(11th Cir. 2011). Only the events that directly give rise to
a claim are relevant. Jenkins Brick Co. v. Bremer,
321 F.3d 1366, 1371 (11th Cir. 2003).
plaintiff's allegations suggest no connection to the
Northern District of Alabama. Defendants appear to reside in
Clio, Alabama, where Easterling Correctional Facility is
located, and the events made the basis of the plaintiff's
complaint occurred in that city. The city of Clio is located
in Barbour County, which is in the Middle District of
Alabama. As such, in the interest of justice, this action is
due to be transferred to the United States District Court for
the Middle District of Alabama. See 28 U.S.C. §
1406(a) (“The district court of a district in which is
filed a case in the wrong . . . district shall dismiss, or it
be in the interest of justice, transfer such case to any . .
. district in which it could have been brought.”)
foregoing reasons, the undersigned
RECOMMENDS that this action be
TRANSFERRED to the United States District
Court for the Middle District of Alabama.
of Right to Object
plaintiff may file specific written objections to this report
and recommendation. Any objections must be filed with the
Clerk of Court within fourteen (14) calendar days from the
date the report and recommendation is entered. Objections
should specifically identify all findings of fact and
recommendations to which objection is made and the specific
basis for objection. Failure to object to factual findings
will bar later review of those findings, except for plain
error. See 28 U.S.C. § 636(b)(1)(C); Thomas
v. Arn, 474 U.S. 140 (1985), reh'g denied,
474 U.S. 1111 (1986); Dupree v. Warden, 715 F.3d
1295, 1300 (11th Cir. 2013). Objections also
should specifically identify all claims contained in the
complaint which the report and recommendation fails to
address. Objections should not contain new allegations,
present additional evidence, or repeat legal arguments.

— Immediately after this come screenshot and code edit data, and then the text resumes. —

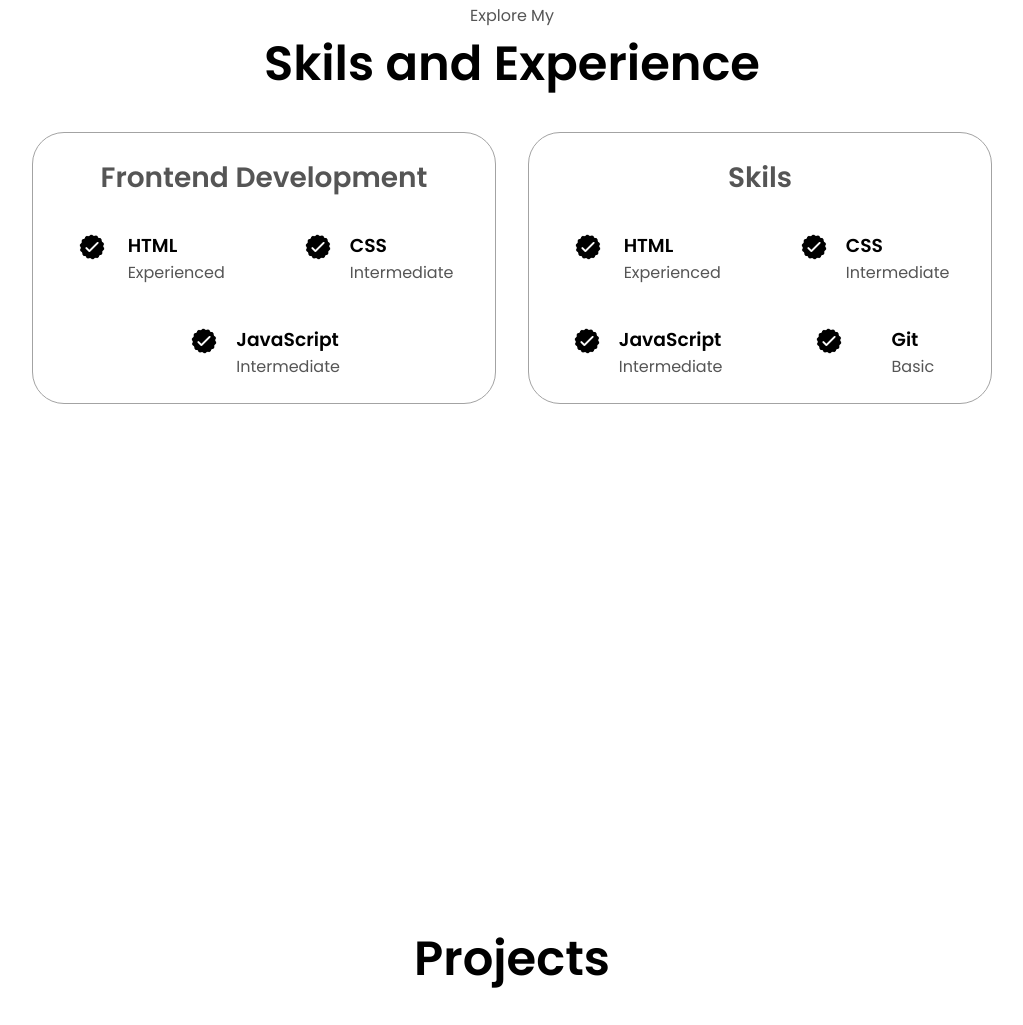
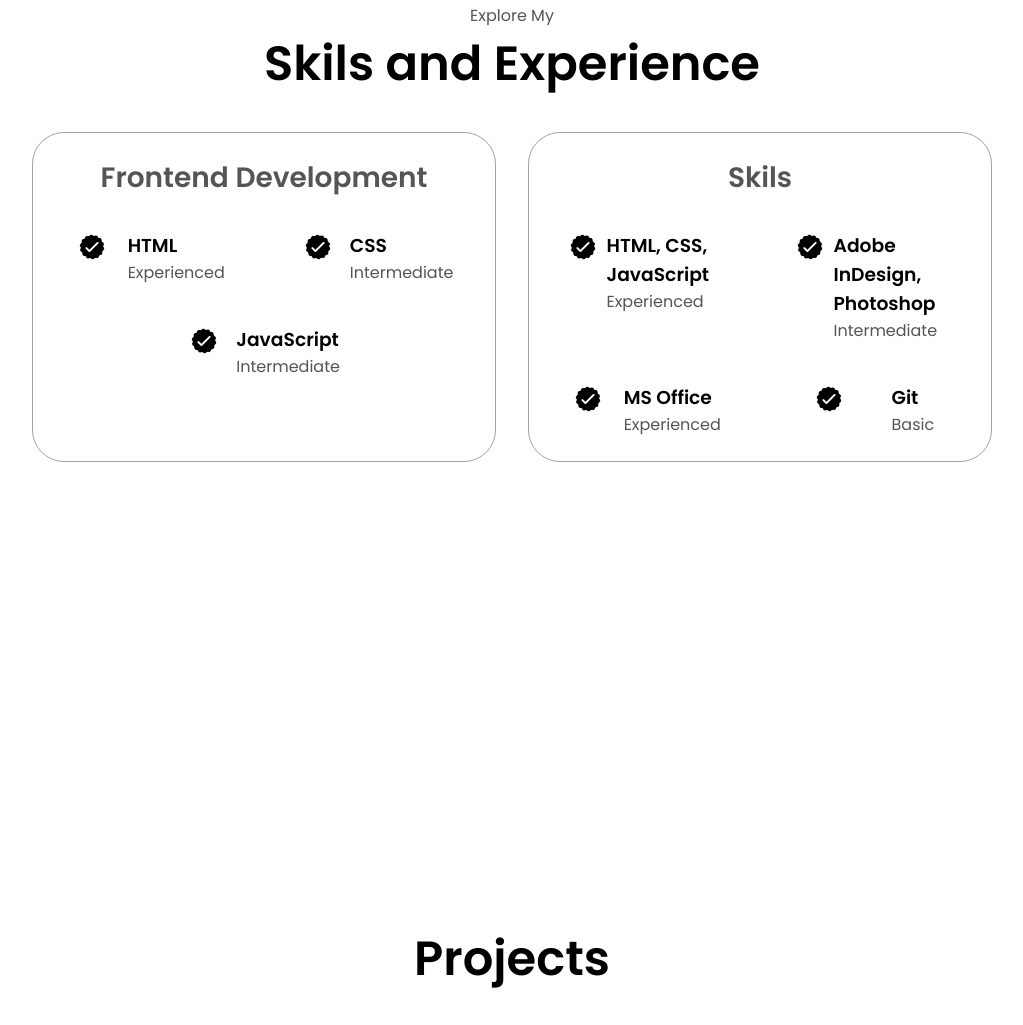
Before and after one commit to Badrude/Badrudeen_Profiles, a plain HTML site: page index.html in a window 1280 px wide. Shown: the part 1845-2870 px from the top of the page, without its empty margins (128-1151 px from the left). Drawn offline with Linux system fonts and the light colour scheme.

Commit message:
change 21

```diff
--- a/index.html
+++ b/index.html
@@ -193,7 +193,7 @@
                   class="icon"
                 />
                 <div>
-                  <h3>HTML</h3>
+                  <h3>HTML, CSS, JavaScript</h3>
                   <p>Experienced</p>
                 </div>
               </article>
@@ -204,7 +204,7 @@
                   class="icon"
                 />
                 <div>
-                  <h3>CSS</h3>
+                  <h3>Adobe InDesign, Photoshop</h3>
                   <p>Intermediate</p>
                 </div>
               </article>
@@ -215,8 +215,8 @@
                   class="icon"
                 />
                 <div>
-                  <h3>JavaScript</h3>
-                  <p>Intermediate</p>
+                  <h3>MS Office</h3>
+                  <p>Experienced</p>
                 </div>
               </article>
 
```
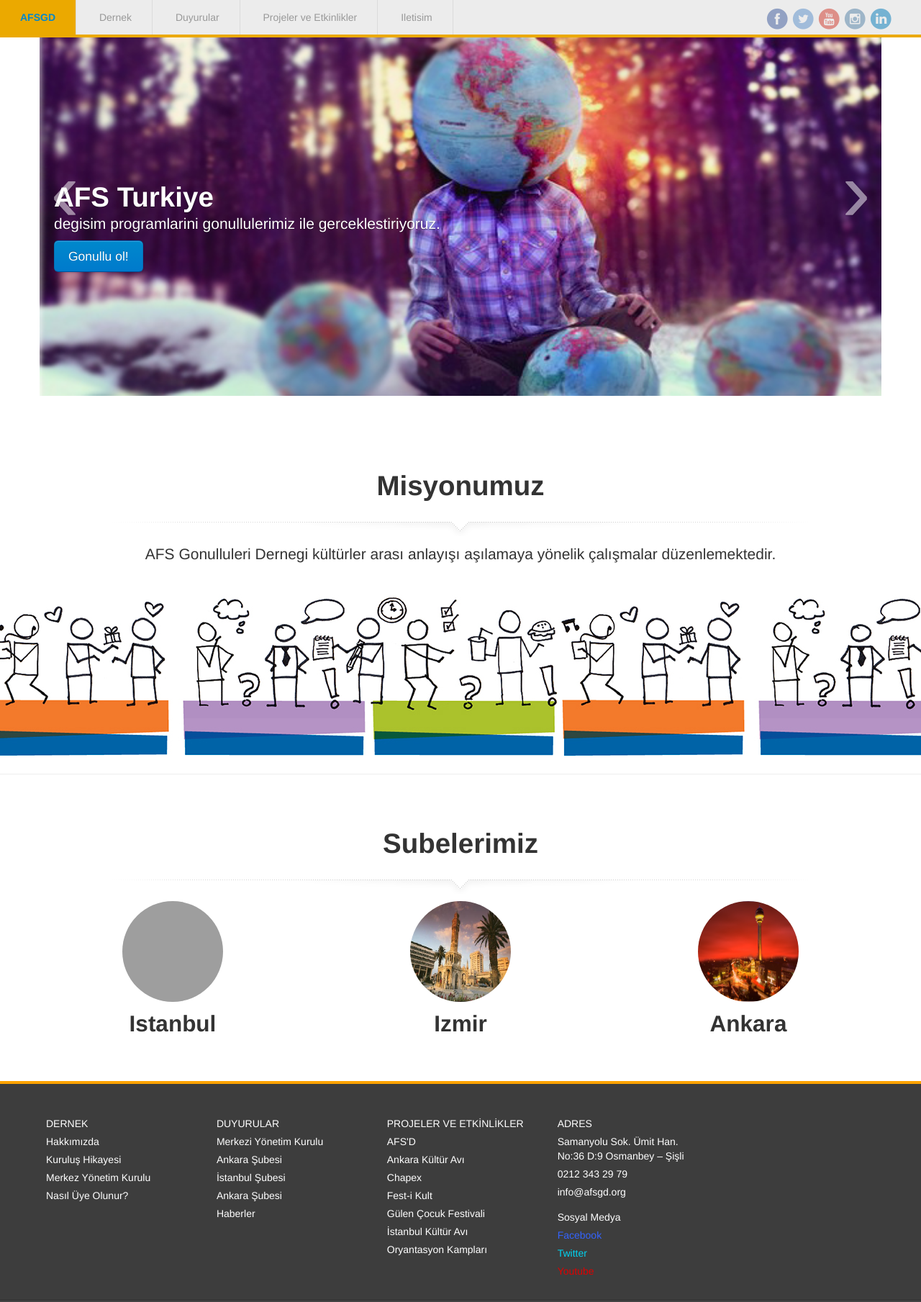
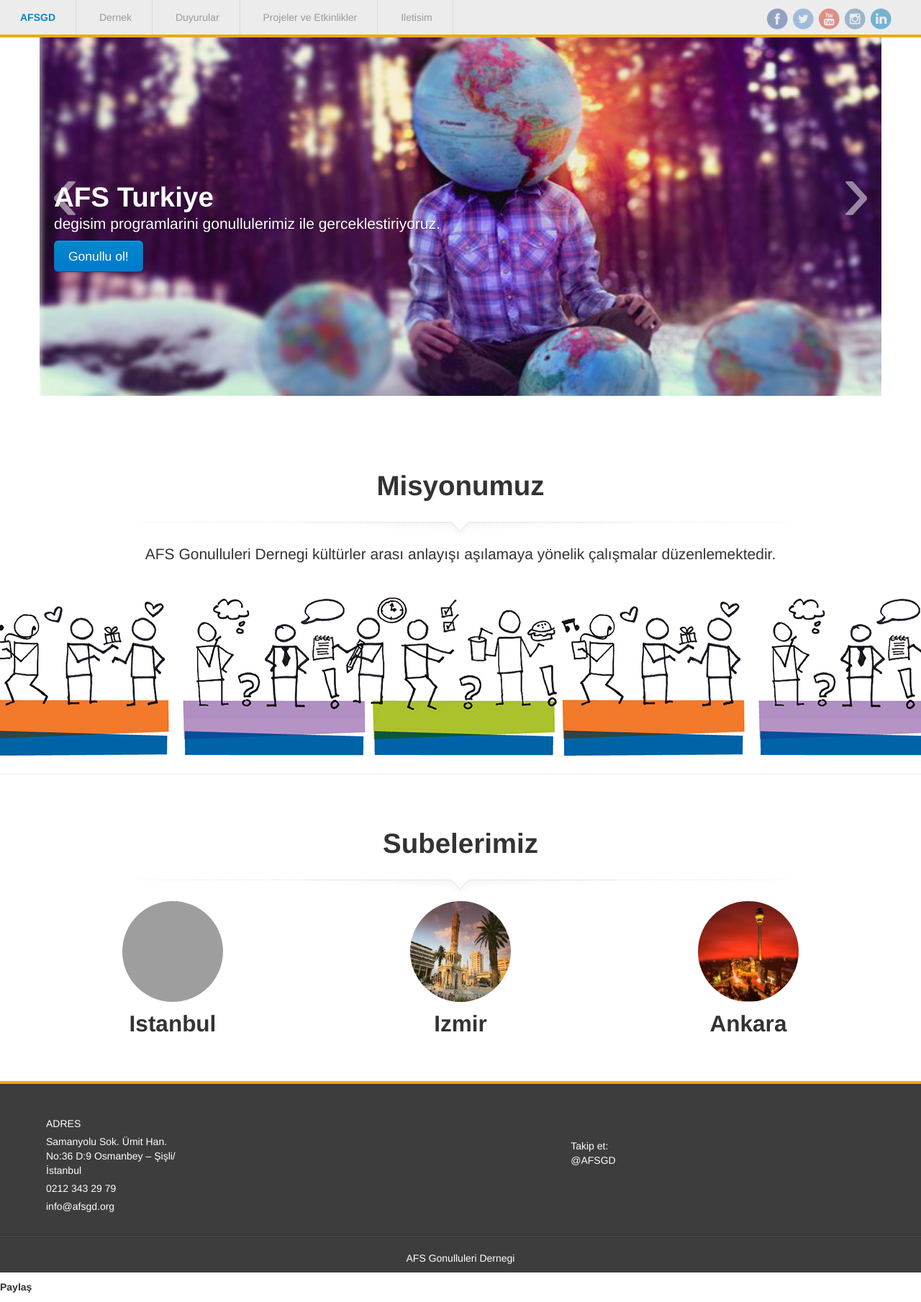
Before and after one commit to toledoalbert/afsgd, a CodeIgniter app: page /AFS/index.php/site/ika in a window 1280 px wide. Shown: the top 1809 px of the page at 72% size. Run offline with CodeIgniter, Linux system fonts and the light colour scheme; some libraries are stand-ins or nearby versions; grey boxes are pictures that could not be loaded.

Commit message:
social media icons added as addthis and footer

```diff
--- a/application/views/site_footer.php
+++ b/application/views/site_footer.php
@@ -3,51 +3,24 @@
 <div id="footer" class="container visible-desktop">
   <div id="footer-inside" class="row-fluid text-center">
     <div class="span12">
-          <div class="span2" style="width: 18%;">
-            <ul class="unstyled">
-              <li>DERNEK<li>
-              <li><a href="hakkimizda">Hakkımızda</a></li>
-              <li><a href="kurulus">Kuruluş Hikayesi</a></li>
-              <li><a href="myk">Merkez Yönetim Kurulu</a></li>
-              <li><a href="nasil">Nasıl Üye Olunur?</a></li>
-            </ul>
-          </div>
-          <div class="span2" style="width: 18%;">
-            <ul class="unstyled">
-              <li>DUYURULAR<li>
-              <li><a href="merkez">Merkezi Yönetim Kurulu</a></li>
-              <li><a href="ankara">Ankara Şubesi</a></li>
-              <li><a href="istanbul">İstanbul Şubesi</a></li>
-              <li><a href="#ankara">Ankara Şubesi</a></li>
-              <li><a href="haberler">Haberler</a></li>
-            </ul>
-          </div>
-          <div class="span2" style="width: 18%;">
-            <ul class="unstyled">
-              <li>PROJELER VE ETKİNLİKLER<li>
-              <li><a href="afsd">AFS'D</a></li>
-              <li><a href="aka">Ankara Kültür Avı</a></li>
-              <li><a href="chapex">Chapex</a></li>
-              <li><a href="festikült">Fest-i Kult</a></li>
-              <li><a href="gülencocuk">Gülen Çocuk Festivali</a></li>
-              <li><a href="ika">İstanbul Kültür Avı</a></li>
-              <li><a href="kamplar">Oryantasyon Kampları</a></li>
-            </ul>
-          </div>
+
       <div class="span2" style="width: 18%;">
         <ul class="unstyled">
           <li>ADRES<li>
-              <li><a target="_blank" href="https://www.google.com/maps?q=Me%C5%9Frutiyet+Mh.+Samanyolu+Sk+9-41,+34400+%C5%9Ei%C5%9Fli%2F%C4%B0stanbul&ie=UTF8&sll=40.4313684,-79.9805005&sspn=0.20072197450695625,0.3516235464532716&t=m&dg=opt&hnear=Me%C5%9Frutiyet+Mh.,+Samanyolu+Sk+No:9,+%C5%9Ei%C5%9Fli,+Turkey&z=17">Samanyolu Sok. Ümit Han. No:36 D:9 Osmanbey – Şişli</a></li>
+            <li><a target="_blank" href="https://www.google.com/maps?q=Me%C5%9Frutiyet+Mh.+Samanyolu+Sk+9-41,+34400+%C5%9Ei%C5%9Fli%2F%C4%B0stanbul&ie=UTF8&sll=40.4313684,-79.9805005&sspn=0.20072197450695625,0.3516235464532716&t=m&dg=opt&hnear=Me%C5%9Frutiyet+Mh.,+Samanyolu+Sk+No:9,+%C5%9Ei%C5%9Fli,+Turkey&z=17">Samanyolu Sok. Ümit Han. No:36 D:9 Osmanbey – Şişli/ İstanbul</a></li>
             <li><a href="tel: +902123432979">0212 343 29 79</a><li>
               <li><a href="mailto:info@afsgd.org">info@afsgd.org</a><li>
               </ul>
             </div>
-          <div class="span2" style="width: 18%;">
+
+            <div class="span1 offset5">
               <ul class="unstyled">
-              <li>Sosyal Medya</li>
-              <li><a style="color: #3464FF;" href="http://facebook.com/AFSGD">Facebook</a><li>
-              <li><a style="color: #00D3F0;" href="http://twitter.com/AFSGD">Twitter</a></li>
-              <li><a style="color: #DF0101;" href="http://youtube.com/AFSGonulluleriDer">Youtube</a></li>
+
+                <li><iframe src="//www.facebook.com/plugins/like.php?href=http%3A%2F%2Fwww.facebook.com%2FAFSGD&amp;width=150&amp;height=21&amp;colorscheme=light&amp;layout=button_count&amp;action=like&amp;show_faces=false&amp;send=false&amp;appId=187935111274116" scrolling="no" frameborder="0" style="border:none; overflow:hidden; width:85px; height:21px;" allowTransparency="true"></iframe></li>
+
+                 <li><a href="https://twitter.com/AFSGD" class="twitter-follow-button" data-show-count="false" data-lang="tr" data-size="large">Takip et: @AFSGD</a>
+                  <script>!function(d,s,id){var js,fjs=d.getElementsByTagName(s)[0],p=/^http:/.test(d.location)?'http':'https';if(!d.getElementById(id)){js=d.createElement(s);js.id=id;js.src=p+'://platform.twitter.com/widgets.js';fjs.parentNode.insertBefore(js,fjs);}}(document, 'script', 'twitter-wjs');</script></li>
+
               </ul>
             </div>
 
@@ -61,6 +34,19 @@
           </div>
         </div>
       </div>
+
+      <!-- AddThis Button BEGIN -->
+<div class="addthis_toolbox addthis_floating_style addthis_32x32_style" style="left:0px;top:200px; background-color: transparent;">
+  <h5>Paylaş</h5>
+<a class="addthis_button_facebook"><img src="<?php echo base_url(); ?>img/facebook.png" alt=""></a>
+<a class="addthis_button_twitter"><img src="<?php echo base_url(); ?>img/twitter.png" alt=""></a>
+<a class="addthis_button_google_plusone_share"><img src="<?php echo base_url(); ?>img/google.png" alt=""></a>
+<a class="addthis_button_email"><img src="<?php echo base_url(); ?>img/email.png" alt=""></a>
+
+</div>
+<script type="text/javascript">var addthis_config = {"data_track_addressbar":true};</script>
+<script type="text/javascript" src="//s7.addthis.com/js/300/addthis_widget.js#pubid=ra-52161c9a0d072af2"></script>
+<!-- AddThis Button END -->
 
       <script type="text/javascript" src="https://ajax.googleapis.com/ajax/libs/jquery/1.7.2/jquery.min.js"></script>
       <script type="text/javascript" src="<?php echo base_url();?>scripts/Bootstrap/bootstrap.min.js"></script>
```
Also changed, not shown: img/email.png (added), img/google.png (added). Lines whose indentation alone changed are shown as unchanged.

receipt of objections, a United States District Judge will
make a de novo determination of those portions of
the report and recommendation to which objection is made and
may accept, reject, or modify in whole or in part, the
findings of fact and recommendations made by the magistrate
judge. The district judge also may refer this action back to
the magistrate judge with instructions for further
plaintiff may not appeal the magistrate judge's report
and recommendation directly to the United States Court of
Appeals for the Eleventh Circuit. The plaintiff may only